(Try it): Show every line of the data where the word "HTTP" can be found.

[[ Given records, beginning ]]

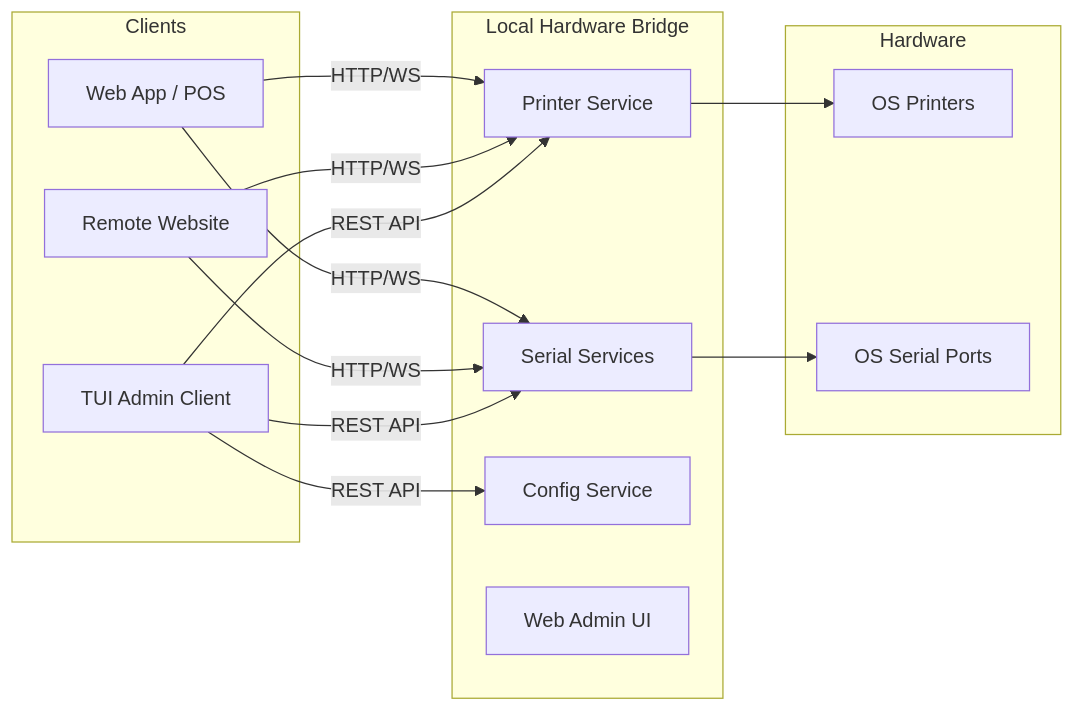
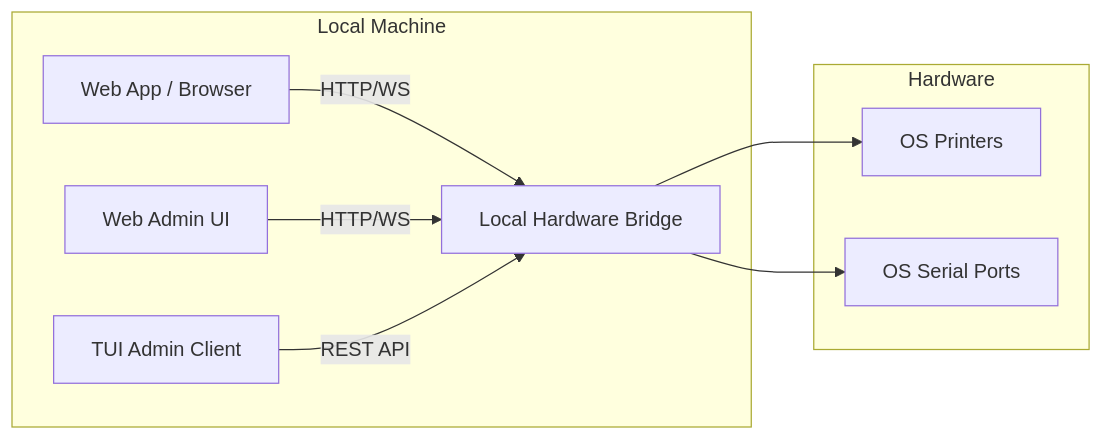
One commit to AugustinLR17/local-hardware-bridge changed the second of 3 diagrams in README.md. Above: the diagram before and after it, drawn with Mermaid. The commit also changed other lines of this file and 7 other files, not shown here.

````diff
--- a/README.md
+++ b/README.md
@@ -93,31 +78,21 @@
 ```mermaid
 graph LR
-    subgraph Clients
-        Browser[Web App / POS]
-        Remote[Remote Website]
+    subgraph Local Machine
+        Browser[Web App / Browser]
+        LHB[Local Hardware Bridge]
+        WebUI[Web Admin UI]
         TUI[TUI Admin Client]
-    end
-
-    subgraph LHB[Local Hardware Bridge]
-        PrinterSvc[Printer Service]
-        SerialSvc[Serial Services]
-        ConfigSvc[Config Service]
-        WebUI[Web Admin UI]
     end
 
     subgraph Hardware
         Printers[OS Printers]
         SerialPorts[OS Serial Ports]
     end
 
-    Browser -- HTTP/WS --> PrinterSvc
-    Browser -- HTTP/WS --> SerialSvc
-    Remote -- HTTP/WS --> PrinterSvc
-    Remote -- HTTP/WS --> SerialSvc
-    TUI -- REST API --> ConfigSvc
-    TUI -- REST API --> PrinterSvc
-    TUI -- REST API --> SerialSvc
+    Browser -- HTTP/WS --> LHB
+    WebUI -- HTTP/WS --> LHB
+    TUI -- REST API --> LHB
 
-    PrinterSvc --> Printers
-    SerialSvc --> SerialPorts
+    LHB --> Printers
+    LHB --> SerialPorts
 ```
````
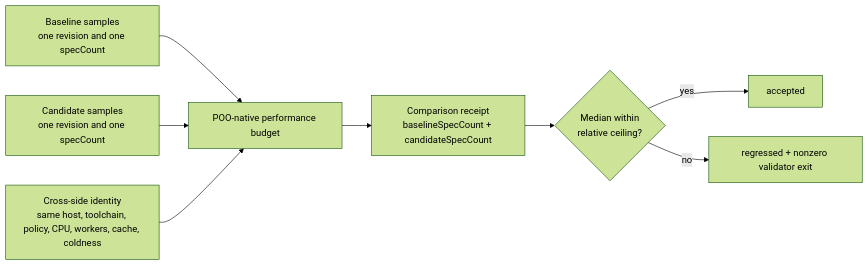
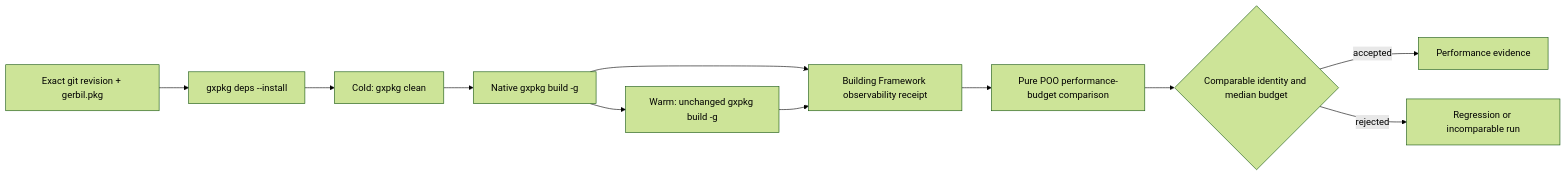
The diagram in docs/10-19-design/10.06-poo-module-system/147-adaptive-scheme-build-guard/03-performance-amendment/02-source-identity.org (tao3k/poo-flow), drawn with Mermaid (forest theme) before and after one commit. The commit also changed other lines of this file and 34 other files, not shown here.

Commit message:
refactor: restore native build observability ownership

```diff
--- a/docs/10-19-design/10.06-poo-module-system/147-adaptive-scheme-build-guard/03-performance-amendment/02-source-identity.org
+++ b/docs/10-19-design/10.06-poo-module-system/147-adaptive-scheme-build-guard/03-performance-amendment/02-source-identity.org
@@ -42,10 +8,13 @@
 #+begin_src mermaid
 flowchart LR
-    B["Baseline samples<br/>one revision and one specCount"] --> P["POO-native performance budget"]
-    C["Candidate samples<br/>one revision and one specCount"] --> P
-    I["Cross-side identity<br/>same host, toolchain, policy, CPU, workers, cache, coldness"] --> P
-    P --> R["Comparison receipt<br/>baselineSpecCount + candidateSpecCount"]
-    R --> A{"Median within<br/>relative ceiling?"}
-    A -->|yes| OK["accepted"]
-    A -->|no| BAD["regressed + nonzero validator exit"]
+    R["Exact git revision + gerbil.pkg"] --> D["gxpkg deps --install"]
+    D --> Clean["Cold: gxpkg clean"]
+    Clean --> Cold["Native gxpkg build -g"]
+    Cold --> Warm["Warm: unchanged gxpkg build -g"]
+    Cold --> O["Building Framework observability receipt"]
+    Warm --> O
+    O --> C["Pure POO performance-budget comparison"]
+    C --> V{"Comparable identity and median budget"}
+    V -->|accepted| A["Performance evidence"]
+    V -->|rejected| F["Regression or incomparable run"]
 #+end_src
```
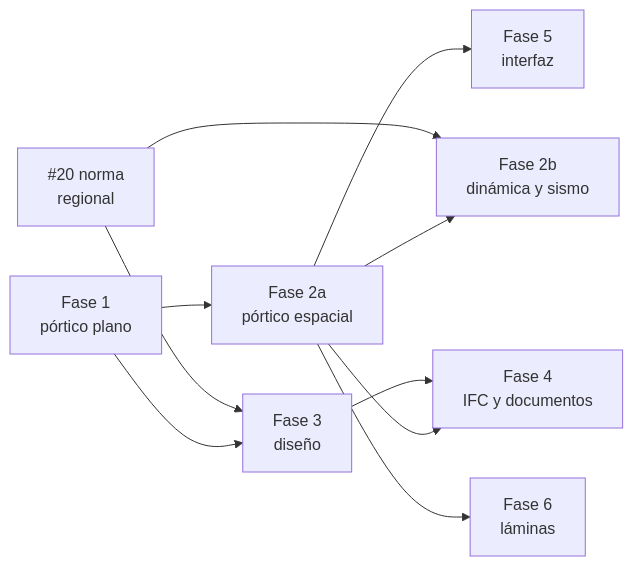
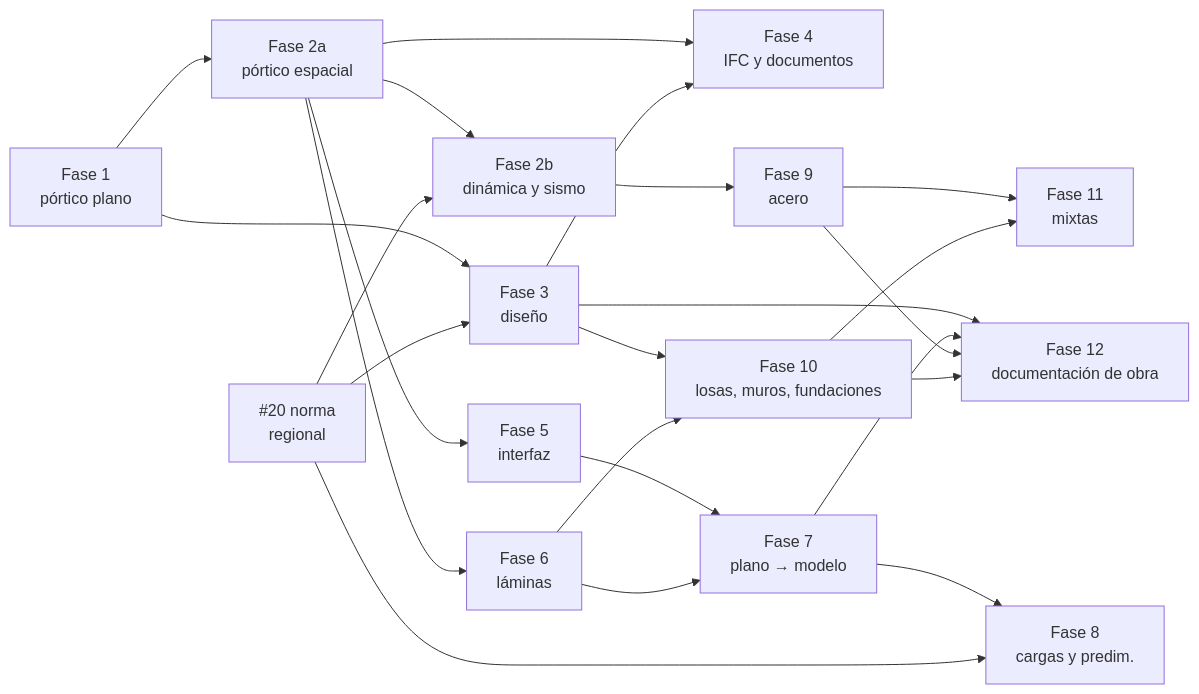
The diagram in docs/hoja-de-ruta.md (jeronimobareiro/nervi), drawn with Mermaid before and after one commit. The commit also changed other lines of this file and 12 other files, not shown here.

First line of the commit message:
Visión ampliada y hoja de ruta: hormigón, acero, mixtas y documentación de obra

````diff
--- a/docs/hoja-de-ruta.md
+++ b/docs/hoja-de-ruta.md
@@ -48,12 +67,25 @@
 ```mermaid
 flowchart LR
     F1["Fase 1<br/>pórtico plano"] --> F2a["Fase 2a<br/>pórtico espacial"]
     F2a --> F2b["Fase 2b<br/>dinámica y sismo"]
     F1 --> F3["Fase 3<br/>diseño"]
     F2a --> F4["Fase 4<br/>IFC y documentos"]
     F3 --> F4
     F2a --> F5["Fase 5<br/>interfaz"]
     F2a --> F6["Fase 6<br/>láminas"]
+    F5 --> F7["Fase 7<br/>plano → modelo"]
+    F6 --> F7
+    F7 --> F8["Fase 8<br/>cargas y predim."]
+    F2b --> F9["Fase 9<br/>acero"]
+    F3 --> F10["Fase 10<br/>losas, muros, fundaciones"]
+    F6 --> F10
+    F9 --> F11["Fase 11<br/>mixtas"]
+    F10 --> F11
+    F3 --> F12["Fase 12<br/>documentación de obra"]
+    F7 --> F12
+    F9 --> F12
+    F10 --> F12
     N["#20 norma<br/>regional"] --> F2b
     N --> F3
+    N --> F8
 ```
````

[[ Given records, end ]]

(Task answer):
-    Browser -- HTTP/WS --> PrinterSvc
-    Browser -- HTTP/WS --> SerialSvc
-    Remote -- HTTP/WS --> PrinterSvc
-    Remote -- HTTP/WS --> SerialSvc
+    Browser -- HTTP/WS --> LHB
+    WebUI -- HTTP/WS --> LHB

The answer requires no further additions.